▶ _Problem to work on_
In the entries below, count each line holding the word "upstream". Answer with the total alone.

▶ _Task inputs_
──────
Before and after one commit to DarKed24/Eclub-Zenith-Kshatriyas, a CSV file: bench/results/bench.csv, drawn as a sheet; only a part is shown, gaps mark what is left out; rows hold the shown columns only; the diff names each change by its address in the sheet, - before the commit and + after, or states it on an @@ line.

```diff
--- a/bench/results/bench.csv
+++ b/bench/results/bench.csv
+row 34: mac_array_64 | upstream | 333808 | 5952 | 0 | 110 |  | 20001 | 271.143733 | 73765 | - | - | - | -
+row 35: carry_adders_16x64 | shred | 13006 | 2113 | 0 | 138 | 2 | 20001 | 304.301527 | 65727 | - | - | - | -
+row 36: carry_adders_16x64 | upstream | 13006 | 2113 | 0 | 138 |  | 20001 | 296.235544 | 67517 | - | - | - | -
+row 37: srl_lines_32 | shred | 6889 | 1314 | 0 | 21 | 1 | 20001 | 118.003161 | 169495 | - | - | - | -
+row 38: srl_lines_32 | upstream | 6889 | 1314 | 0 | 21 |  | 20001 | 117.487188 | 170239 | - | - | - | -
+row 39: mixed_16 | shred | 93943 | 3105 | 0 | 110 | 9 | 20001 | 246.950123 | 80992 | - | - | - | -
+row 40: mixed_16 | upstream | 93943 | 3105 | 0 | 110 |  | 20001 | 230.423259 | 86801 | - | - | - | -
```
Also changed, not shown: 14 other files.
──────
▶ _Expected answer_
4